### What you have to do
Copy the records below exactly, omitting any pictures they contain.

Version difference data
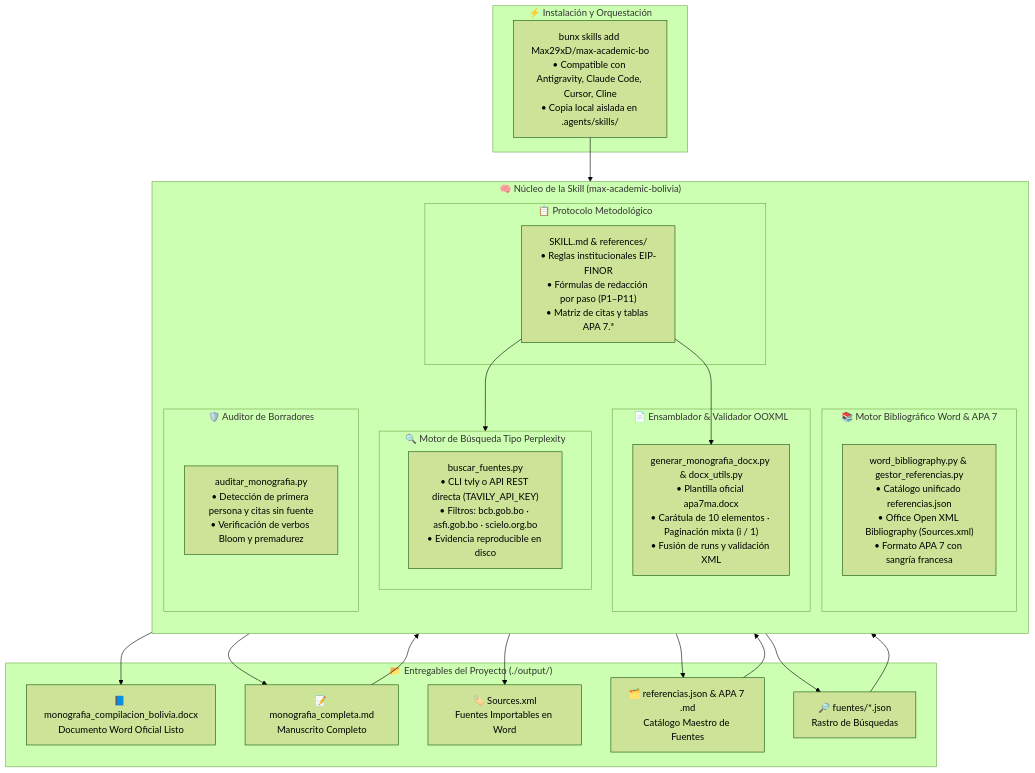
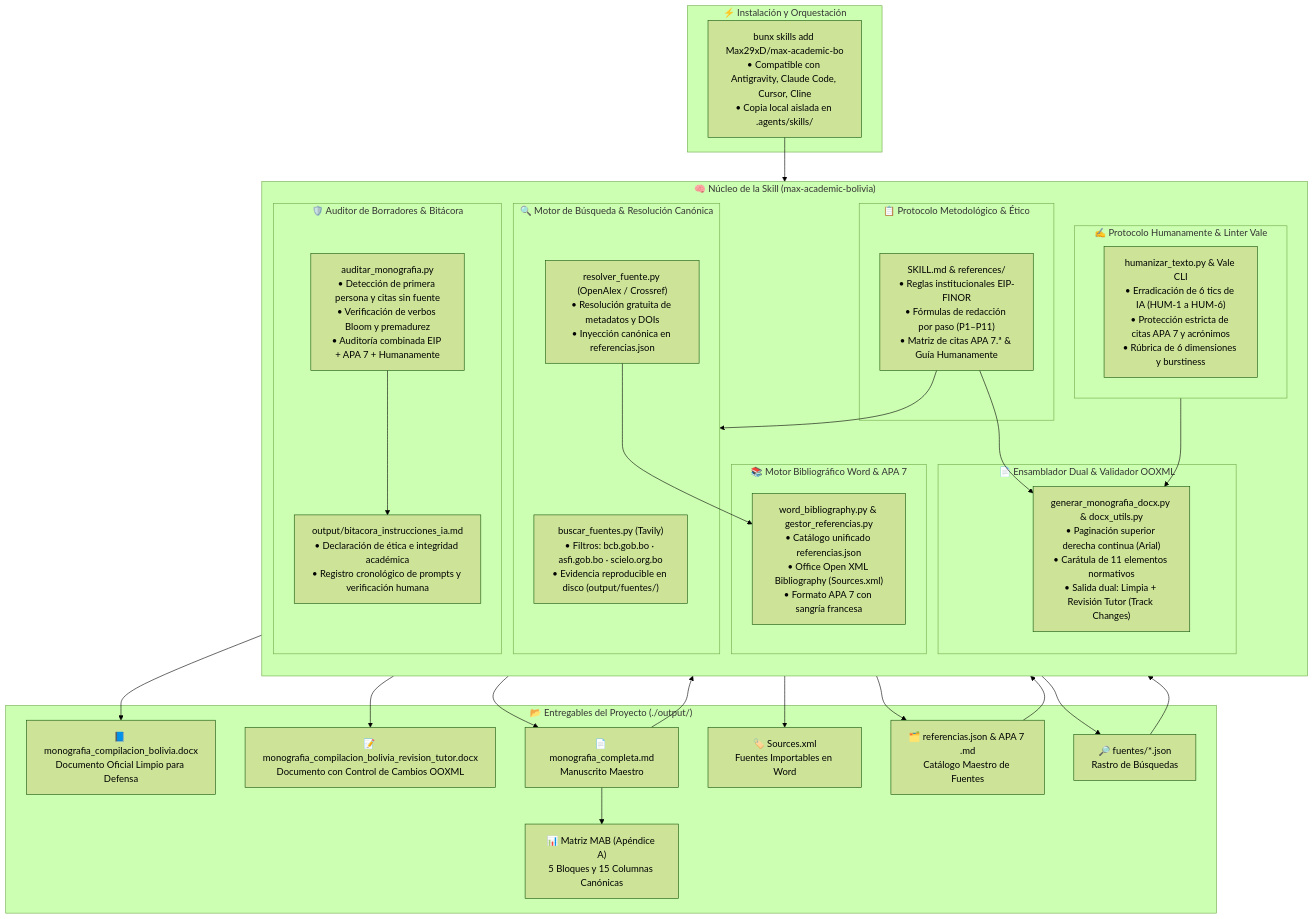
Before and after one commit to Max29xD/max-academic-bo: the diagram in README.md, drawn with Mermaid (forest theme). The commit also changed other lines of this file, not shown here.

Commit message:
docs(readme): actualizar documentacion con protocolo humanamente, salida dual docx, resolver openalex/crossref y mab de 15 columnas

````diff
--- a/README.md
+++ b/README.md
@@ -74,51 +81,64 @@
 ```mermaid
 flowchart TD
     subgraph CLI["⚡ Instalación y Orquestación"]
         BUNX["bunx skills add Max29xD/max-academic-bo<br/>• Compatible con Antigravity, Claude Code, Cursor, Cline<br/>• Copia local aislada en .agents/skills/"]
     end
 
     subgraph ENGINE["🧠 Núcleo de la Skill (max-academic-bolivia)"]
         direction TB
 
-        subgraph PROMPT["📋 Protocolo Metodológico"]
-            SKILL_MD["SKILL.md & references/<br/>• Reglas institucionales EIP-FINOR<br/>• Fórmulas de redacción por paso (P1–P11)<br/>• Matriz de citas y tablas APA 7.ª"]
+        subgraph PROMPT["📋 Protocolo Metodológico & Ético"]
+            SKILL_MD["SKILL.md & references/<br/>• Reglas institucionales EIP-FINOR<br/>• Fórmulas de redacción por paso (P1–P11)<br/>• Matriz de citas APA 7.ª & Guía Humanamente"]
         end
 
-        subgraph SEARCH["🔍 Motor de Búsqueda Tipo Perplexity"]
-            BUSCAR["buscar_fuentes.py<br/>• CLI tvly o API REST directa (TAVILY_API_KEY)<br/>• Filtros: bcb.gob.bo · asfi.gob.bo · scielo.org.bo<br/>• Evidencia reproducible en disco"]
+        subgraph SEARCH["🔍 Motor de Búsqueda & Resolución Canónica"]
+            BUSCAR["buscar_fuentes.py (Tavily)<br/>• Filtros: bcb.gob.bo · asfi.gob.bo · scielo.org.bo<br/>• Evidencia reproducible en disco (output/fuentes/)"]
+            RESOLVER["resolver_fuente.py (OpenAlex / Crossref)<br/>• Resolución gratuita de metadatos y DOIs<br/>• Inyección canónica en referencias.json"]
         end
 
         subgraph BIBLIO["📚 Motor Bibliográfico Word & APA 7"]
             BIB["word_bibliography.py & gestor_referencias.py<br/>• Catálogo unificado referencias.json<br/>• Office Open XML Bibliography (Sources.xml)<br/>• Formato APA 7 con sangría francesa"]
         end
 
-        subgraph WORD["📄 Ensamblador & Validador OOXML"]
-            GEN["generar_monografia_docx.py & docx_utils.py<br/>• Plantilla oficial apa7ma.docx<br/>• Carátula de 10 elementos · Paginación mixta (i / 1)<br/>• Fusión de runs y validación XML"]
+        subgraph PROSE["✍️ Protocolo Humanamente & Linter Vale"]
+            HUM["humanizar_texto.py & Vale CLI<br/>• Erradicación de 6 tics de IA (HUM-1 a HUM-6)<br/>• Protección estricta de citas APA 7 y acrónimos<br/>• Rúbrica de 6 dimensiones y burstiness"]
         end
 
-        subgraph AUDIT["🛡️ Auditor de Borradores"]
-            AUD["auditar_monografia.py<br/>• Detección de primera persona y citas sin fuente<br/>• Verificación de verbos Bloom y premadurez"]
+        subgraph WORD["📄 Ensamblador Dual & Validador OOXML"]
+            GEN["generar_monografia_docx.py & docx_utils.py<br/>• Paginación superior derecha continua (Arial)<br/>• Carátula de 11 elementos normativos<br/>• Salida dual: Limpia + Revisión Tutor (Track Changes)"]
+        end
+
+        subgraph AUDIT["🛡️ Auditor de Borradores & Bitácora"]
+            AUD["auditar_monografia.py<br/>• Detección de primera persona y citas sin fuente<br/>• Verificación de verbos Bloom y premadurez<br/>• Auditoría combinada EIP + APA 7 + Humanamente"]
+            BIT["output/bitacora_instrucciones_ia.md<br/>• Declaración de ética e integridad académica<br/>• Registro cronológico de prompts y verificación humana"]
         end
     end
 
     subgraph ARTIFACTS["📂 Entregables del Proyecto (./output/)"]
-        DOCX["📘 monografia_compilacion_bolivia.docx<br/>Documento Word Oficial Listo"]
-        MD_DOC["📝 monografia_completa.md<br/>Manuscrito Completo"]
+        DOCX_CLEAN["📘 monografia_compilacion_bolivia.docx<br/>Documento Oficial Limpio para Defensa"]
+        DOCX_REV["📝 monografia_compilacion_bolivia_revision_tutor.docx<br/>Documento con Control de Cambios OOXML"]
+        MD_DOC["📄 monografia_completa.md<br/>Manuscrito Maestro"]
         XML_SRC["🏷️ Sources.xml<br/>Fuentes Importables en Word"]
         JSON_CAT["🗂️ referencias.json & APA 7 .md<br/>Catálogo Maestro de Fuentes"]
+        MAB_MAT["📊 Matriz MAB (Apéndice A)<br/>5 Bloques y 15 Columnas Canónicas"]
         EVID["🔎 fuentes/*.json<br/>Rastro de Búsquedas"]
     end
 
     %% Relaciones
     BUNX --> ENGINE
     SKILL_MD --> SEARCH
     SEARCH --> EVID
-    EVID --> BIB
+    EVID --> RESOLVER
+    RESOLVER --> BIB
     BIB --> JSON_CAT
     BIB --> XML_SRC
-    JSON_CAT --> GEN
+    JSON_CAT --> PROSE
+    PROSE --> GEN
     SKILL_MD --> GEN
-    GEN --> DOCX
+    GEN --> DOCX_CLEAN
+    GEN --> DOCX_REV
     GEN --> MD_DOC
     MD_DOC --> AUD
+    MD_DOC --> MAB_MAT
+    AUD --> BIT
 ```
````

### Expected answer
Before and after one commit to Max29xD/max-academic-bo: the diagram in README.md, drawn with Mermaid (forest theme). The commit also changed other lines of this file, not shown here.

Commit message:
docs(readme): actualizar documentacion con protocolo humanamente, salida dual docx, resolver openalex/crossref y mab de 15 columnas

````diff
--- a/README.md
+++ b/README.md
@@ -74,51 +81,64 @@
 ```mermaid
 flowchart TD
     subgraph CLI["⚡ Instalación y Orquestación"]
         BUNX["bunx skills add Max29xD/max-academic-bo<br/>• Compatible con Antigravity, Claude Code, Cursor, Cline<br/>• Copia local aislada en .agents/skills/"]
     end
 
     subgraph ENGINE["🧠 Núcleo de la Skill (max-academic-bolivia)"]
         direction TB
 
-        subgraph PROMPT["📋 Protocolo Metodológico"]
-            SKILL_MD["SKILL.md & references/<br/>• Reglas institucionales EIP-FINOR<br/>• Fórmulas de redacción por paso (P1–P11)<br/>• Matriz de citas y tablas APA 7.ª"]
+        subgraph PROMPT["📋 Protocolo Metodológico & Ético"]
+            SKILL_MD["SKILL.md & references/<br/>• Reglas institucionales EIP-FINOR<br/>• Fórmulas de redacción por paso (P1–P11)<br/>• Matriz de citas APA 7.ª & Guía Humanamente"]
         end
 
-        subgraph SEARCH["🔍 Motor de Búsqueda Tipo Perplexity"]
-            BUSCAR["buscar_fuentes.py<br/>• CLI tvly o API REST directa (TAVILY_API_KEY)<br/>• Filtros: bcb.gob.bo · asfi.gob.bo · scielo.org.bo<br/>• Evidencia reproducible en disco"]
+        subgraph SEARCH["🔍 Motor de Búsqueda & Resolución Canónica"]
+            BUSCAR["buscar_fuentes.py (Tavily)<br/>• Filtros: bcb.gob.bo · asfi.gob.bo · scielo.org.bo<br/>• Evidencia reproducible en disco (output/fuentes/)"]
+            RESOLVER["resolver_fuente.py (OpenAlex / Crossref)<br/>• Resolución gratuita de metadatos y DOIs<br/>• Inyección canónica en referencias.json"]
         end
 
         subgraph BIBLIO["📚 Motor Bibliográfico Word & APA 7"]
             BIB["word_bibliography.py & gestor_referencias.py<br/>• Catálogo unificado referencias.json<br/>• Office Open XML Bibliography (Sources.xml)<br/>• Formato APA 7 con sangría francesa"]
         end
 
-        subgraph WORD["📄 Ensamblador & Validador OOXML"]
-            GEN["generar_monografia_docx.py & docx_utils.py<br/>• Plantilla oficial apa7ma.docx<br/>• Carátula de 10 elementos · Paginación mixta (i / 1)<br/>• Fusión de runs y validación XML"]
+        subgraph PROSE["✍️ Protocolo Humanamente & Linter Vale"]
+            HUM["humanizar_texto.py & Vale CLI<br/>• Erradicación de 6 tics de IA (HUM-1 a HUM-6)<br/>• Protección estricta de citas APA 7 y acrónimos<br/>• Rúbrica de 6 dimensiones y burstiness"]
         end
 
-        subgraph AUDIT["🛡️ Auditor de Borradores"]
-            AUD["auditar_monografia.py<br/>• Detección de primera persona y citas sin fuente<br/>• Verificación de verbos Bloom y premadurez"]
+        subgraph WORD["📄 Ensamblador Dual & Validador OOXML"]
+            GEN["generar_monografia_docx.py & docx_utils.py<br/>• Paginación superior derecha continua (Arial)<br/>• Carátula de 11 elementos normativos<br/>• Salida dual: Limpia + Revisión Tutor (Track Changes)"]
+        end
+
+        subgraph AUDIT["🛡️ Auditor de Borradores & Bitácora"]
+            AUD["auditar_monografia.py<br/>• Detección de primera persona y citas sin fuente<br/>• Verificación de verbos Bloom y premadurez<br/>• Auditoría combinada EIP + APA 7 + Humanamente"]
+            BIT["output/bitacora_instrucciones_ia.md<br/>• Declaración de ética e integridad académica<br/>• Registro cronológico de prompts y verificación humana"]
         end
     end
 
     subgraph ARTIFACTS["📂 Entregables del Proyecto (./output/)"]
-        DOCX["📘 monografia_compilacion_bolivia.docx<br/>Documento Word Oficial Listo"]
-        MD_DOC["📝 monografia_completa.md<br/>Manuscrito Completo"]
+        DOCX_CLEAN["📘 monografia_compilacion_bolivia.docx<br/>Documento Oficial Limpio para Defensa"]
+        DOCX_REV["📝 monografia_compilacion_bolivia_revision_tutor.docx<br/>Documento con Control de Cambios OOXML"]
+        MD_DOC["📄 monografia_completa.md<br/>Manuscrito Maestro"]
         XML_SRC["🏷️ Sources.xml<br/>Fuentes Importables en Word"]
         JSON_CAT["🗂️ referencias.json & APA 7 .md<br/>Catálogo Maestro de Fuentes"]
+        MAB_MAT["📊 Matriz MAB (Apéndice A)<br/>5 Bloques y 15 Columnas Canónicas"]
         EVID["🔎 fuentes/*.json<br/>Rastro de Búsquedas"]
     end
 
     %% Relaciones
     BUNX --> ENGINE
     SKILL_MD --> SEARCH
     SEARCH --> EVID
-    EVID --> BIB
+    EVID --> RESOLVER
+    RESOLVER --> BIB
     BIB --> JSON_CAT
     BIB --> XML_SRC
-    JSON_CAT --> GEN
+    JSON_CAT --> PROSE
+    PROSE --> GEN
     SKILL_MD --> GEN
-    GEN --> DOCX
+    GEN --> DOCX_CLEAN
+    GEN --> DOCX_REV
     GEN --> MD_DOC
     MD_DOC --> AUD
+    MD_DOC --> MAB_MAT
+    AUD --> BIT
 ```
````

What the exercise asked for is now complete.